Qualcomm processors will not be used in Google’s next-generation Pixel 6 series. The decision may not have a significant impact on the chipset giant’s bottom line, but it may signal another major shift in the semiconductor industry. The announcement also marks Google’s official debut as a new entrant in designing custom silicon for its upcoming Pixel 6 and Pixel 6 Pro smartphones, which will be available in at least eight countries later this year. India, where Pixel devices haven’t fared well, isn’t among the first-wave countries.
Pixel 6 models, which will be available later this year with superfast 5G wireless capability, will feature Google’s own Tensor chip, which was designed along the lines of processors designed for data centers to enable computers to think more like humans.
With the announcement of this custom-built processor designed for Google’s next flagship phones, Mountain View joins Apple and Samsung in having smartphones with their own processors. It represents a significant shift in Google’s strategy as well as its overall direction as a premium smartphone player.
Google unveiled a new flagship Pixel smartphone powered by its first mobile chip to put artificial intelligence in people’s hands.
“It’s basically a mobile system on a chip designed around artificial intelligence,” Google devices senior vice president Rick Osterloh explained during a press conference at the company’s Silicon Valley headquarters. “We’re really looking forward to it. We’re laying the groundwork for the company to really take off.”
In a global smartphone market dominated by Samsung, Apple, and Chinese manufacturers, Google’s Pixel line has captured a meager share. Pixel phones have been viewed as a means for Google to demonstrate the capabilities of its free Android mobile operating system, thereby setting a precedent for other smartphone manufacturers.
“We’ve always thought about our hardware products in terms of driving computing forward,” Google CEO Sundar Pichai said. “Our custom Google Tensor chip, which has taken four years to develop and is based on Google’s two decades of computing experience, does exactly that.”
According to Osterloh, the Pixel 6 hardware and software combination improves the smartphone’s ability to understand what people say, paving the way for a future of “ambient computing.” The phrase refers to having conversational access to the internet or computing power at any time, as depicted in the 2013 science fiction romance film “Her.”

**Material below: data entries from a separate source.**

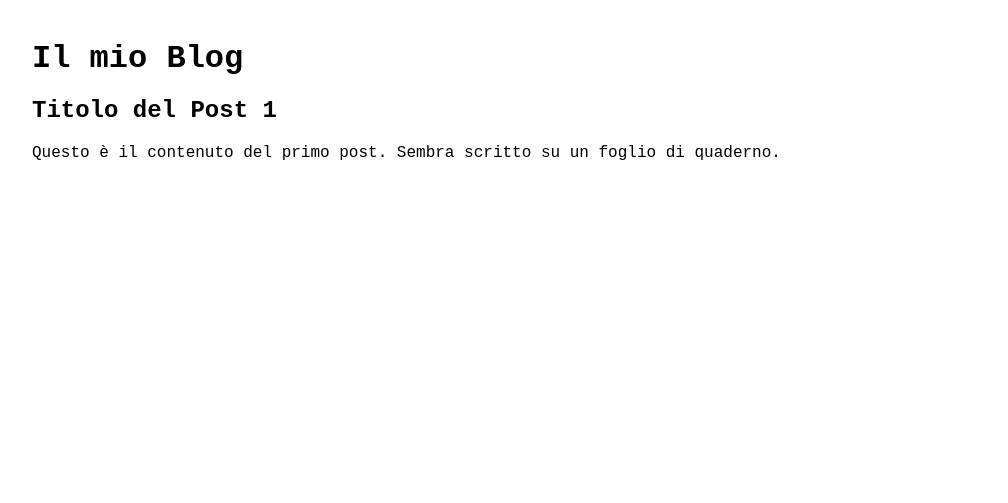
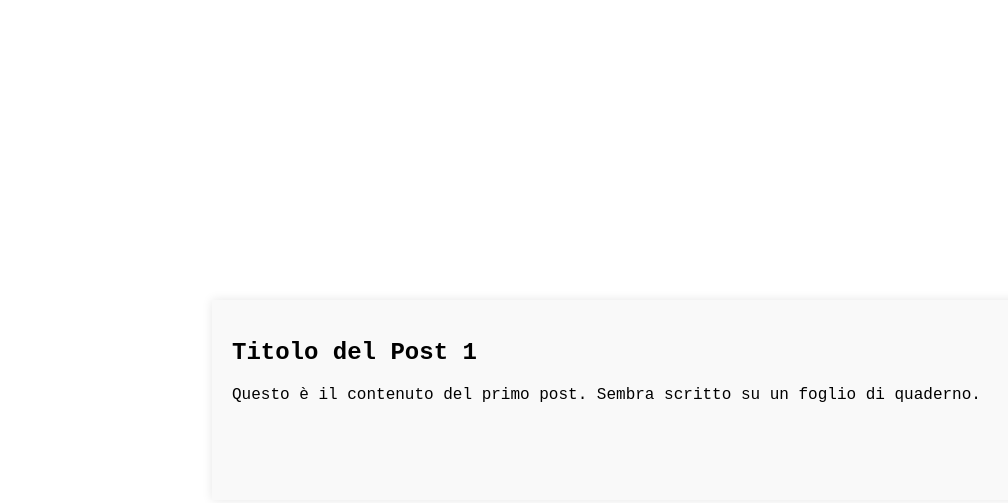
Before and after one commit to alessi90s/appunti, a plain HTML site: page index.html in a window 1280 px wide. Shown: the whole page, without its empty margins (8-1016 px from the left). Drawn offline with Linux system fonts and the light colour scheme.

Commit message:
Update index.html

```diff
--- a/index.html
+++ b/index.html
@@ -3,14 +3,27 @@
 <head>
     <meta charset="UTF-8">
     <title>Il mio Blog Minimalista</title>
+    <meta name="viewport" content="width=device-width, initial-scale=1.0">
     <style>
         body {
             font-family: 'Courier New', Courier, monospace;
-            margin: 40px;
+            margin: 0;
             background-color: #ffffff;
             color: #000000;
+            display: flex;
+            justify-content: center;
+            align-items: center;
+            min-height: 100vh;
         }
-        h1, h2 {
+        .container {
+            width: 90%;
+            max-width: 800px;
+            margin: 20px;
+            padding: 20px;
+            background-color: #f9f9f9;
+            box-shadow: 0 0 10px rgba(0,0,0,0.1);
+        }
+        h2 {
             margin-bottom: 20px;
         }
         .post {
@@ -24,13 +37,13 @@
     </style>
 </head>
 <body>
-    <h1>Il mio Blog</h1>
+    <div class="container">
+        <div class="post">
+            <h2>Titolo del Post 1</h2>
+            <p>Questo è il contenuto del primo post. Sembra scritto su un foglio di quaderno.</p>
+        </div>
 
-    <div class="post">
-        <h2>Titolo del Post 1</h2>
-        <p>Questo è il contenuto del primo post. Sembra scritto su un foglio di quaderno.</p>
+        <!-- Aggiungi altri post qui -->
     </div>
-
-    <!-- Aggiungi altri post qui -->
 </body>
 </html>
```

“It’s basically the idea that you should be able to interact naturally with computers all around you,” Osterloh explained. “For the foreseeable future, we see the mobile phone as the focal point.”
A demonstration showed that the smarter chip was also put to work improving photo and video capabilities, a nod to hot trends in sharing images and short-form snippets online. An array of photography sensors are housed in a band on the back of the smartphone, with the Pixel 6 having a 6.4-inch edge-to-edge screen and the Pro model having a slightly larger screen.
Google’s switch to Tensor comes at a time when the world is dealing with a global chip shortage that is impeding the production of products ranging from automobiles to computers. “It’s fortunate in some ways in that we kind of control our own destiny,” Osterloh said of the chip crunch. “We believe we can get through it and see it improving by the end of the year.”
The Pixel 6 release date and price have not been revealed. Although Google hasn’t revealed all of the Tensor SoC’s specifications yet, the custom chip is heavily reliant on artificial intelligence (AI) and machine learning. It incorporates a mobile TPU for AI-powered operations as well as a new Titan M2 security chip. Aside from that, we don’t know much about CPU, GPU, or other important metrics. We also don’t know who helped Google design the custom chip or if TSMC is involved in the processor’s production.
Google wants to control the primary technologies in a phone with the Pixel 6 and Pixel 6 Pro — silicon, hardware, software, cameras, and battery. The processor, or brain, of a smartphone, is critical to its performance and battery life. Google’s Pixel phones have been plagued by slow performance and poor battery life over time. Control over the silicon means Google has complete control over how its smartphones are designed, a strategy similar to Apple’s.